The federal government thinks your clothes washer is contributing to global warming, and the feds intend to make you do something about it.
Over the past few years, conventional washing machines have become politically incorrect. Federal bureaucrats and government-funded environmental activists have spent millions of tax dollars critiquing them, only to determine the popular top-loading design (also called vertical axis, because the agitator is in the vertical position) uses too much water and, more importantly, too much energy to heat that water.
Energy use, particularly fossil fuels burned by utilities to provide residential electricity, results in emissions of carbon dioxide, a greenhouse gas. Thus, the Department of Energy (DOE) believes that, among other environmental evils, these energy-guzzling washers “contribute to raising the global temperature via the greenhouse effect.”
The feds prefer front-loading washing machines. Government studies conclude that these horizontal axis designs (usually loaded through a door on the front of the machine, like at laundromats) consume less energy—and reduced energy-use means reduced carbon dioxide emissions. Unfortunately, front-loaders remain unpopular with consumers. In addition to costing several hundred dollars more than top-loaders, front-loaders have certain performance drawbacks, such as longer cycle times. Today, they comprise less than 10 percent of the American market.
So, if most people don’t want front-loading washing machines, what can Washington do, mandate them?
Well, yes. Under authority delegated to it in the 1987 National Appliance Energy Conservation Act, DOE can set energy efficiency requirements for clothes washers and most other household appliances. And on May 23, the department announced new standards that will effectively regulate top-loaders out of existence over the next few years.
Even assuming the global warming rationale is justified, there are serious doubts that a nation of front-loading washers will really use less energy. More than a dozen federal energy efficiency standards for other household appliances have been enacted in the past decade. As with the new clothes washer rule, each of these standards was predicted to single-handedly save vast quantities of energy. In reality, the conservation effects have been negligible. Indeed, per capita energy use has actually risen over the time-span that these standards took effect. “People always seem to find more uses for energy,” notes energy analyst Herbert Inhaber, author of Why Energy Conservation Fails.

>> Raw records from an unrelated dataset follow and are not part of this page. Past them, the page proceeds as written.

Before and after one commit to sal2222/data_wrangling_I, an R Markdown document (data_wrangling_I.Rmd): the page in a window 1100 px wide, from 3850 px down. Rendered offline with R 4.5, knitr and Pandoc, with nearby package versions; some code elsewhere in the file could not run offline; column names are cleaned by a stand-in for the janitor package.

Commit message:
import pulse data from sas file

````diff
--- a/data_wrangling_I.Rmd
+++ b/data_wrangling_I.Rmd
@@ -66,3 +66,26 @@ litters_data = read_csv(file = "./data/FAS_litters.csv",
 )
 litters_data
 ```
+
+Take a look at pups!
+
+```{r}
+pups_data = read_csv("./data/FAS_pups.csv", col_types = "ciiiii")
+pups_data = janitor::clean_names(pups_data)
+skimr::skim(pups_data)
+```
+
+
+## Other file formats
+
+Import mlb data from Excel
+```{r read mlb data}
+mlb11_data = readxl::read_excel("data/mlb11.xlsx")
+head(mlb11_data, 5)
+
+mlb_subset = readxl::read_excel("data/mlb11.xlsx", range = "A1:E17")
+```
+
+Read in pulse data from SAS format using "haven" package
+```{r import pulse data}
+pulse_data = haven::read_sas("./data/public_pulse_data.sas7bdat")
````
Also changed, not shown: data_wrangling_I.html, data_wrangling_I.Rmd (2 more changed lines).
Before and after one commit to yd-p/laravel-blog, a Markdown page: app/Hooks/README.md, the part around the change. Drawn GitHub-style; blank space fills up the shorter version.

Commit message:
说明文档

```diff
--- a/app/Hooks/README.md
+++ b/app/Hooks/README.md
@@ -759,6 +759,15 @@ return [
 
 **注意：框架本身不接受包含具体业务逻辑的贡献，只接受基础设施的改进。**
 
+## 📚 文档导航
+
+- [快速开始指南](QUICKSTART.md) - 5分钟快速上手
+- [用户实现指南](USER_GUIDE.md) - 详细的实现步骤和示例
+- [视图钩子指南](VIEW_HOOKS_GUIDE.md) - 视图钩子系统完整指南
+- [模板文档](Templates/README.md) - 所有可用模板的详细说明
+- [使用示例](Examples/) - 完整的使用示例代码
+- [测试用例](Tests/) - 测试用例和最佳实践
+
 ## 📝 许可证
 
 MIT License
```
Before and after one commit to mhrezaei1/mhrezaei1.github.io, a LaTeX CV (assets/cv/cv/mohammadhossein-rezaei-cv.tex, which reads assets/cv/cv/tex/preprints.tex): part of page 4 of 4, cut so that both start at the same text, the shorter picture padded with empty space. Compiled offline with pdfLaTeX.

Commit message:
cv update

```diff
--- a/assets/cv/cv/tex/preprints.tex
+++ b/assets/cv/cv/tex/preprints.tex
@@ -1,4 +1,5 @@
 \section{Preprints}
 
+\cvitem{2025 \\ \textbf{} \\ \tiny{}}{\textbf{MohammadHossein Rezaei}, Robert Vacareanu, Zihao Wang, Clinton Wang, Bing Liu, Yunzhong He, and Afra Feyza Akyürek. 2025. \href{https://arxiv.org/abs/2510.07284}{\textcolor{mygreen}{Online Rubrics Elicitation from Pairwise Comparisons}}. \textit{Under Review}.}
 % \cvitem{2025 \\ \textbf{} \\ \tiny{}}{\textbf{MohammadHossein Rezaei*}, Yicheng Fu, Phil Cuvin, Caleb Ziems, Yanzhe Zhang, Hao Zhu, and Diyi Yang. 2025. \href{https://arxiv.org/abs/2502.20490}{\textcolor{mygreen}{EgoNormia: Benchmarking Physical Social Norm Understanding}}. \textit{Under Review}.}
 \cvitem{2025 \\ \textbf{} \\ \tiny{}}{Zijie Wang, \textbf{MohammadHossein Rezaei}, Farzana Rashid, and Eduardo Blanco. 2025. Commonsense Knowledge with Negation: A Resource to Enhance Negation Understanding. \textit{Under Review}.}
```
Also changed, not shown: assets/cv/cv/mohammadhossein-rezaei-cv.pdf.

If the justification for these supposedly eco-friendly appliances is so weak, then who is supporting DOE’s rule? Not consumers. Those who prefer front-loaders are free to go out and buy them. The rule will only serve to limit choices for the rest of us. “It’s distressing to see the federal government treating consumer preference for top-loaders as an obstacle to be overcome through mandates,” says Fran Smith, executive director of Consumer Alert—a Washington-based consumer group—and a member of the Competitive Enterprise Institute’s Board of Directors.
Energy-efficiency standards can be explained only by special-interest politics. The proposed washing machine standard is supported by a coalition of DOE bureaucrats and federally-funded advocacy groups who make their living from the efficiency game. Ironically, the process of creating an appliance efficiency standard is itself a marvel of inefficiency, requiring 34 discrete bureaucratic steps unfolding over the span of several years. At any given time, numerous standards are at various stages in this lengthy pipeline. New rules for window air-conditioners and refrigerators (their third go-round) were recently finalized, and standards for water heaters and central air-conditioners are nearing completion. Useful or not, this exercise keeps a lot of Washington paper-pushers permanently employed.
Several appliance manufacturers also support DOE’s new rule, which will give them a guaranteed market for pricey front-loaders that would otherwise remain slow sellers. Producers admit they don’t even have to worry about consumer satisfaction with front-loaders, since the public would no longer have a choice. A spokesman for one major manufacturer conceded that “selling it in the marketplace is easy, if there’s a standard in place. It’s not a matter, necessarily, of consumer acceptance.”
The era of big government is definitely not over, but the era of top-loading washing machines—and consumers’ freedom of choice—apparently is.
Ben Lieberman ([email protected]) is a policy analyst with CEI.